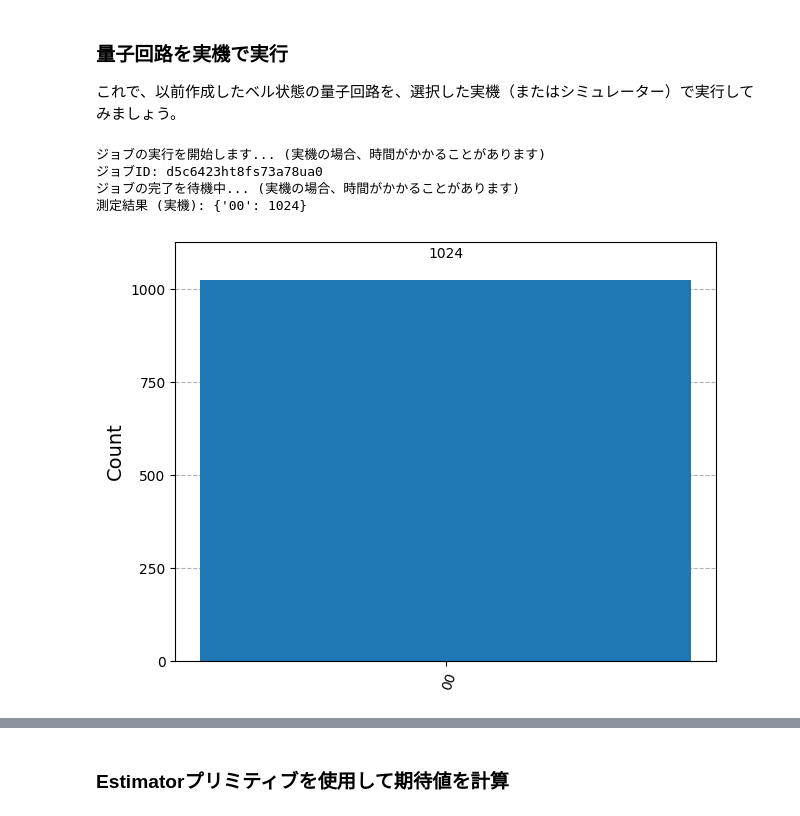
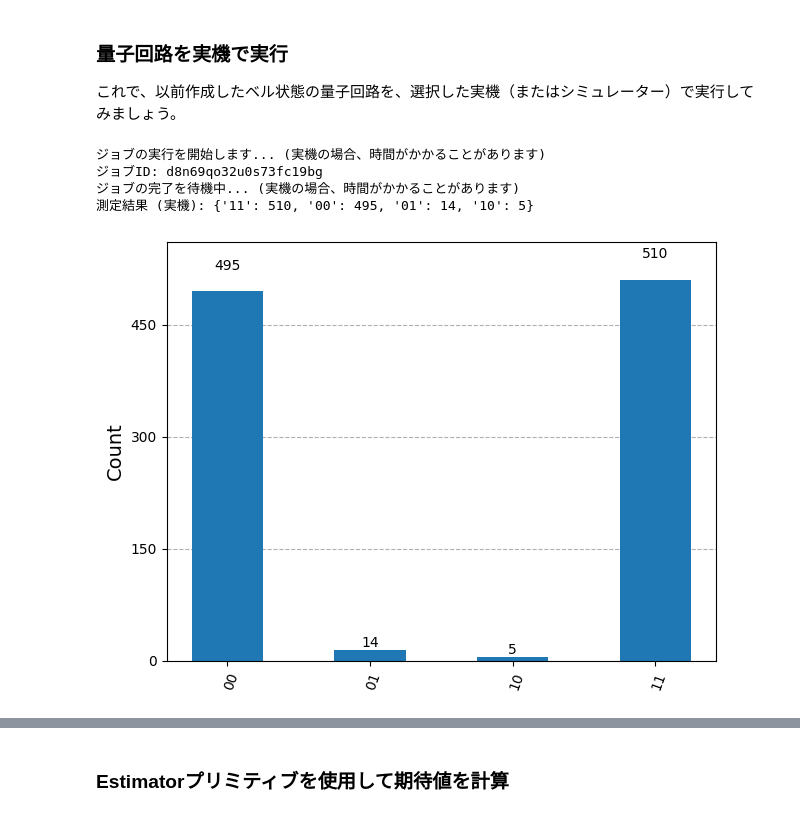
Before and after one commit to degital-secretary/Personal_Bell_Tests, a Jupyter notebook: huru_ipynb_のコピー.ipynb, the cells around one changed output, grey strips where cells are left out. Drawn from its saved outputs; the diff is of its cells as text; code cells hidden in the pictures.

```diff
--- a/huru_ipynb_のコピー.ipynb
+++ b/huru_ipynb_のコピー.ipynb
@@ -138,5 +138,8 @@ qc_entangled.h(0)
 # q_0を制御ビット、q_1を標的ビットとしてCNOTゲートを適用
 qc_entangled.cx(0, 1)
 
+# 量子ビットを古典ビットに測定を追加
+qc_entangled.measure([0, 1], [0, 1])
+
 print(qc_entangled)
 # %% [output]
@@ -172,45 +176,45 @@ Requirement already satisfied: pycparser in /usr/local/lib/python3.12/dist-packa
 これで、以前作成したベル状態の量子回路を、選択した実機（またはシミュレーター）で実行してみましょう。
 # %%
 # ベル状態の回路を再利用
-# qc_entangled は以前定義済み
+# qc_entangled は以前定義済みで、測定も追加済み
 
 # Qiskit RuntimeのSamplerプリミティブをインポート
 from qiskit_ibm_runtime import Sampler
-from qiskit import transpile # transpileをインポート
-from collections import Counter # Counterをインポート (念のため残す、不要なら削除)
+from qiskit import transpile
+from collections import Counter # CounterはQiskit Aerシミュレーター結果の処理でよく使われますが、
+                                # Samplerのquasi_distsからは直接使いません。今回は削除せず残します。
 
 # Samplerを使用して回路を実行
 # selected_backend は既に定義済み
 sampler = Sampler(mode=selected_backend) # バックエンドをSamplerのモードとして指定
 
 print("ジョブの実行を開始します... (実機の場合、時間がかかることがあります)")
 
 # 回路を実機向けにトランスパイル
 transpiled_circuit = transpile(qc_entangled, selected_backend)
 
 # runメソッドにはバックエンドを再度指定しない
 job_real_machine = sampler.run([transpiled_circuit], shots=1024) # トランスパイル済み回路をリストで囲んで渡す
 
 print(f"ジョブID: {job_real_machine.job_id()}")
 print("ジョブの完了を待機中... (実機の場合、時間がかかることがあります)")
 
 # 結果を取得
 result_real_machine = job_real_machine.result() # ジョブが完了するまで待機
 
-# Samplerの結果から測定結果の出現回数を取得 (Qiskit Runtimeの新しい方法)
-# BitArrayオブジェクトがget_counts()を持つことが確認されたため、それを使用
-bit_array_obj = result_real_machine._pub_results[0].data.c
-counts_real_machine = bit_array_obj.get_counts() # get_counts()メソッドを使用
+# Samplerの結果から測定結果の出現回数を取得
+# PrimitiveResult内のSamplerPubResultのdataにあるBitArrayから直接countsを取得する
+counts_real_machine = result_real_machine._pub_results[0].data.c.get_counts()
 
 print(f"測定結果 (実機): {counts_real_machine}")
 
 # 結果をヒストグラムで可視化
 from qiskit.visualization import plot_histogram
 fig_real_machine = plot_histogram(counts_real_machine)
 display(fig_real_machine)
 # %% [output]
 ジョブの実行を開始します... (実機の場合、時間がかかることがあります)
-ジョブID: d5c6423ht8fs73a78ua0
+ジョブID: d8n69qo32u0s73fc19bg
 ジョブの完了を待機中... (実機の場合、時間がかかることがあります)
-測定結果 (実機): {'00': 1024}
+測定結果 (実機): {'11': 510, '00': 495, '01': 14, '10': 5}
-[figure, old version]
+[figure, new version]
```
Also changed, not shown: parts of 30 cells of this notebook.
====
** Exercise **
Give the records back exactly, with no pictures.

** Task result **
Before and after one commit to degital-secretary/Personal_Bell_Tests, a Jupyter notebook: huru_ipynb_のコピー.ipynb, the cells around one changed output, grey strips where cells are left out. Drawn from its saved outputs; the diff is of its cells as text; code cells hidden in the pictures.

```diff
--- a/huru_ipynb_のコピー.ipynb
+++ b/huru_ipynb_のコピー.ipynb
@@ -138,5 +138,8 @@ qc_entangled.h(0)
 # q_0を制御ビット、q_1を標的ビットとしてCNOTゲートを適用
 qc_entangled.cx(0, 1)
 
+# 量子ビットを古典ビットに測定を追加
+qc_entangled.measure([0, 1], [0, 1])
+
 print(qc_entangled)
 # %% [output]
@@ -172,45 +176,45 @@ Requirement already satisfied: pycparser in /usr/local/lib/python3.12/dist-packa
 これで、以前作成したベル状態の量子回路を、選択した実機（またはシミュレーター）で実行してみましょう。
 # %%
 # ベル状態の回路を再利用
-# qc_entangled は以前定義済み
+# qc_entangled は以前定義済みで、測定も追加済み
 
 # Qiskit RuntimeのSamplerプリミティブをインポート
 from qiskit_ibm_runtime import Sampler
-from qiskit import transpile # transpileをインポート
-from collections import Counter # Counterをインポート (念のため残す、不要なら削除)
+from qiskit import transpile
+from collections import Counter # CounterはQiskit Aerシミュレーター結果の処理でよく使われますが、
+                                # Samplerのquasi_distsからは直接使いません。今回は削除せず残します。
 
 # Samplerを使用して回路を実行
 # selected_backend は既に定義済み
 sampler = Sampler(mode=selected_backend) # バックエンドをSamplerのモードとして指定
 
 print("ジョブの実行を開始します... (実機の場合、時間がかかることがあります)")
 
 # 回路を実機向けにトランスパイル
 transpiled_circuit = transpile(qc_entangled, selected_backend)
 
 # runメソッドにはバックエンドを再度指定しない
 job_real_machine = sampler.run([transpiled_circuit], shots=1024) # トランスパイル済み回路をリストで囲んで渡す
 
 print(f"ジョブID: {job_real_machine.job_id()}")
 print("ジョブの完了を待機中... (実機の場合、時間がかかることがあります)")
 
 # 結果を取得
 result_real_machine = job_real_machine.result() # ジョブが完了するまで待機
 
-# Samplerの結果から測定結果の出現回数を取得 (Qiskit Runtimeの新しい方法)
-# BitArrayオブジェクトがget_counts()を持つことが確認されたため、それを使用
-bit_array_obj = result_real_machine._pub_results[0].data.c
-counts_real_machine = bit_array_obj.get_counts() # get_counts()メソッドを使用
+# Samplerの結果から測定結果の出現回数を取得
+# PrimitiveResult内のSamplerPubResultのdataにあるBitArrayから直接countsを取得する
+counts_real_machine = result_real_machine._pub_results[0].data.c.get_counts()
 
 print(f"測定結果 (実機): {counts_real_machine}")
 
 # 結果をヒストグラムで可視化
 from qiskit.visualization import plot_histogram
 fig_real_machine = plot_histogram(counts_real_machine)
 display(fig_real_machine)
 # %% [output]
 ジョブの実行を開始します... (実機の場合、時間がかかることがあります)
-ジョブID: d5c6423ht8fs73a78ua0
+ジョブID: d8n69qo32u0s73fc19bg
 ジョブの完了を待機中... (実機の場合、時間がかかることがあります)
-測定結果 (実機): {'00': 1024}
+測定結果 (実機): {'11': 510, '00': 495, '01': 14, '10': 5}
-[figure, old version]
+[figure, new version]
```
Also changed, not shown: parts of 30 cells of this notebook.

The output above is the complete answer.